Linda Erdreich, a senior managing scientist at Exponent, a global engineering and science consulting firm, disagreed. She appeared at the request of CTIA, the lobbying arm of the U.S. wireless industry. The group has long maintained that cellphone radiation has no impact on human health.
In her testimony, Erdreich said there is no scientific evidence to link cancer and cellphones. Under hard questioning by Sen. Arlen Specter, D-Pa., however, she declined to say that a link is impossible.

Wireless is a $4 trillion-a-year industry and growing rapidly. Currently, there are more than 4 billion wireless users worldwide. About 270 million are in the USA.

CTIA has consistently argued that radiation from cellphones has no impact on human health, and the group did so again Monday after the hearing.

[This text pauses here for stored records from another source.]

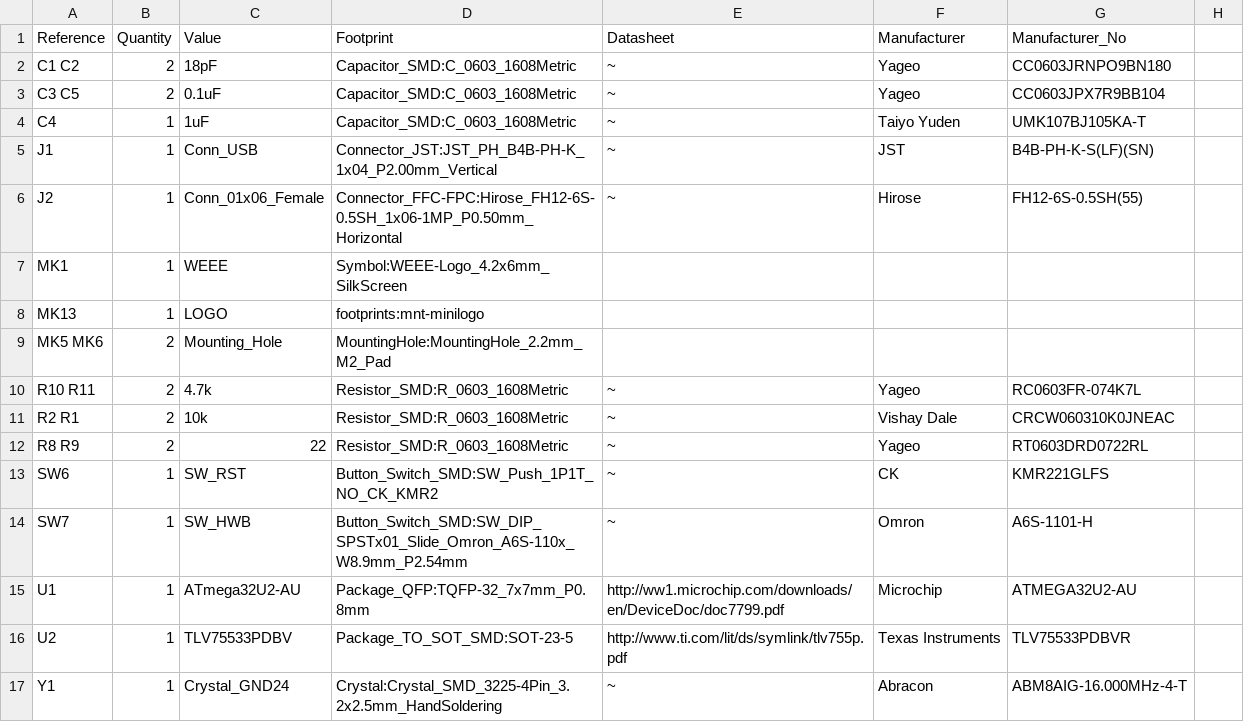
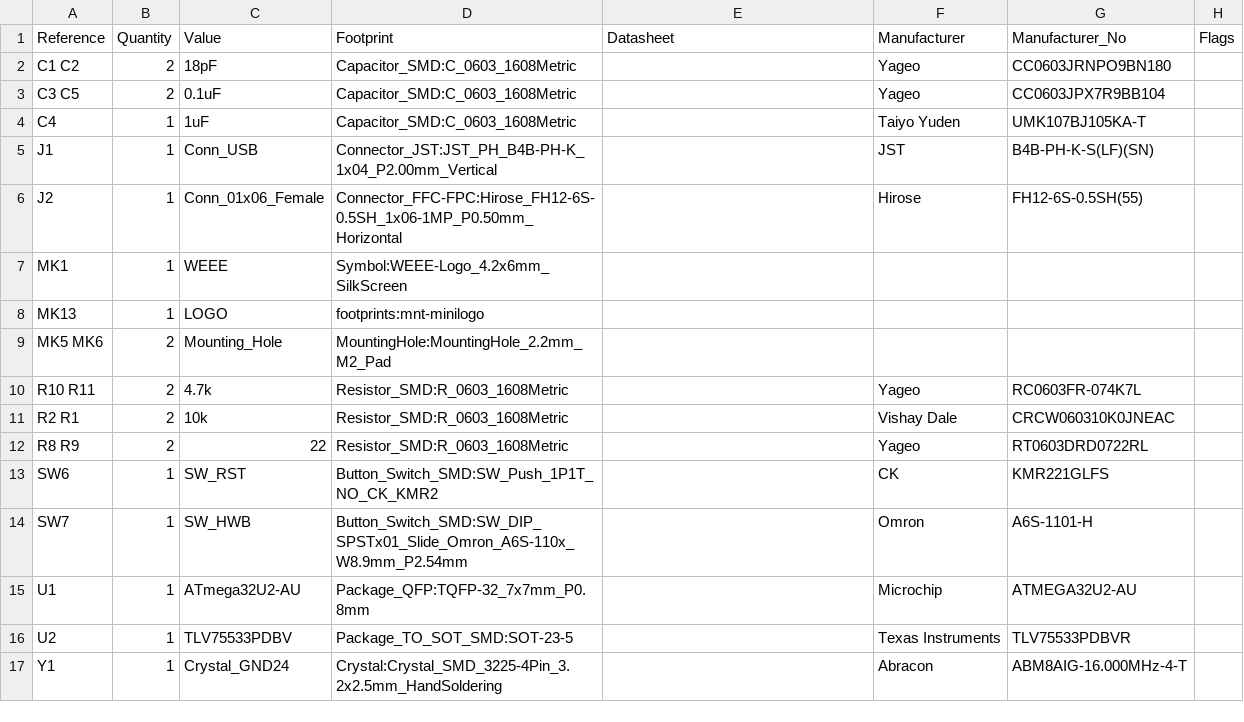
Before and after one commit to milestogo/reform, a CSV file: reform2-trackpad-pcb/reform2-trackpad.csv, drawn as a sheet.

Commit message:
reform2-trackpad: components cleanup

```diff
--- a/reform2-trackpad-pcb/reform2-trackpad.csv
+++ b/reform2-trackpad-pcb/reform2-trackpad.csv
@@ -1,7 +1,7 @@
-Reference, Quantity, Value, Footprint, Datasheet, Manufacturer, Manufacturer_No
-C1 C2 ,2,"18pF","Capacitor_SMD:C_0603_1608Metric","~","Yageo","CC0603JRNPO9BN180"
-C3 C5 ,2,"0.1uF","Capacitor_SMD:C_0603_1608Metric","~","Yageo","CC0603JPX7R9BB104"
-C4 ,1,"1uF","Capacitor_SMD:C_0603_1608Metric","~","Taiyo Yuden","UMK107BJ105KA-T"
-J1 ,1,"Conn_USB","Connector_JST:JST_PH_B4B-PH-K_1x04_P2.00mm_Vertical","~","JST","B4B-PH-K-S(LF)(SN)"
-J2 ,1,"Conn_01x06_Female","Connector_FFC-FPC:Hirose_FH12-6S-0.5SH_1x06-1MP_P0.50mm_Horizontal","~","Hirose","FH12-6S-0.5SH(55)"
+Reference, Quantity, Value, Footprint, Datasheet, Manufacturer, Manufacturer_No, Flags
+C1 C2 ,2,"18pF","Capacitor_SMD:C_0603_1608Metric","","Yageo","CC0603JRNPO9BN180",""
+C3 C5 ,2,"0.1uF","Capacitor_SMD:C_0603_1608Metric","","Yageo","CC0603JPX7R9BB104",""
+C4 ,1,"1uF","Capacitor_SMD:C_0603_1608Metric","","Taiyo Yuden","UMK107BJ105KA-T",""
+J1 ,1,"Conn_USB","Connector_JST:JST_PH_B4B-PH-K_1x04_P2.00mm_Vertical","","JST","B4B-PH-K-S(LF)(SN)",""
+J2 ,1,"Conn_01x06_Female","Connector_FFC-FPC:Hirose_FH12-6S-0.5SH_1x06-1MP_P0.50mm_Horizontal","","Hirose","FH12-6S-0.5SH(55)",""
 MK1 ,1,"WEEE","Symbol:WEEE-Logo_4.2x6mm_SilkScreen",""
@@ -9,9 +9,9 @@ MK13 ,1,"LOGO","footprints:mnt-minilogo",""
 MK5 MK6 ,2,"Mounting_Hole","MountingHole:MountingHole_2.2mm_M2_Pad",""
-R10 R11 ,2,"4.7k","Resistor_SMD:R_0603_1608Metric","~","Yageo","RC0603FR-074K7L"
-R2 R1 ,2,"10k","Resistor_SMD:R_0603_1608Metric","~","Vishay Dale","CRCW060310K0JNEAC"
-R8 R9 ,2,"22","Resistor_SMD:R_0603_1608Metric","~","Yageo","RT0603DRD0722RL"
-SW6 ,1,"SW_RST","Button_Switch_SMD:SW_Push_1P1T_NO_CK_KMR2","~","CK","KMR221GLFS"
-SW7 ,1,"SW_HWB","Button_Switch_SMD:SW_DIP_SPSTx01_Slide_Omron_A6S-110x_W8.9mm_P2.54mm","~","Omron","A6S-1101-H"
-U1 ,1,"ATmega32U2-AU","Package_QFP:TQFP-32_7x7mm_P0.8mm","http://ww1.microchip.com/downloads/en/DeviceDoc/doc7799.pdf","Microchip","ATMEGA32U2-AU"
-U2 ,1,"TLV75533PDBV","Package_TO_SOT_SMD:SOT-23-5","http://www.ti.com/lit/ds/symlink/tlv755p.pdf","Texas Instruments","TLV75533PDBVR"
-Y1 ,1,"Crystal_GND24","Crystal:Crystal_SMD_3225-4Pin_3.2x2.5mm_HandSoldering","~","Abracon","ABM8AIG-16.000MHz-4-T"
+R10 R11 ,2,"4.7k","Resistor_SMD:R_0603_1608Metric","","Yageo","RC0603FR-074K7L",""
+R2 R1 ,2,"10k","Resistor_SMD:R_0603_1608Metric","","Vishay Dale","CRCW060310K0JNEAC",""
+R8 R9 ,2,"22","Resistor_SMD:R_0603_1608Metric","","Yageo","RT0603DRD0722RL",""
+SW6 ,1,"SW_RST","Button_Switch_SMD:SW_Push_1P1T_NO_CK_KMR2","","CK","KMR221GLFS",""
+SW7 ,1,"SW_HWB","Button_Switch_SMD:SW_DIP_SPSTx01_Slide_Omron_A6S-110x_W8.9mm_P2.54mm","","Omron","A6S-1101-H",""
+U1 ,1,"ATmega32U2-AU","Package_QFP:TQFP-32_7x7mm_P0.8mm","","Microchip","ATMEGA32U2-AU",""
+U2 ,1,"TLV75533PDBV","Package_TO_SOT_SMD:SOT-23-5","","Texas Instruments","TLV75533PDBVR",""
+Y1 ,1,"Crystal_GND24","Crystal:Crystal_SMD_3225-4Pin_3.2x2.5mm_HandSoldering","","Abracon","ABM8AIG-16.000MHz-4-T",""
```
Also changed, not shown: 7 other files.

CTIA’s view is shared by the Federal Communications Commission, which sets cellphone radiation standards for the USA.

The problem: The FCC’s standards were set 17 years ago, when cellphones and usage patterns were much different, said Devra Lee Davis, a professor in the Department of Epidemiology of the Graduate School of Public Health, University of Pittsburgh.

The FCC’s standards are based on the effects of cellphone radiation on a “200-pound man with an 11-pound head” who talks for just six minutes a day, she told the committee.
Davis said more research is needed on long-term cellphone usage, with a special focus on children.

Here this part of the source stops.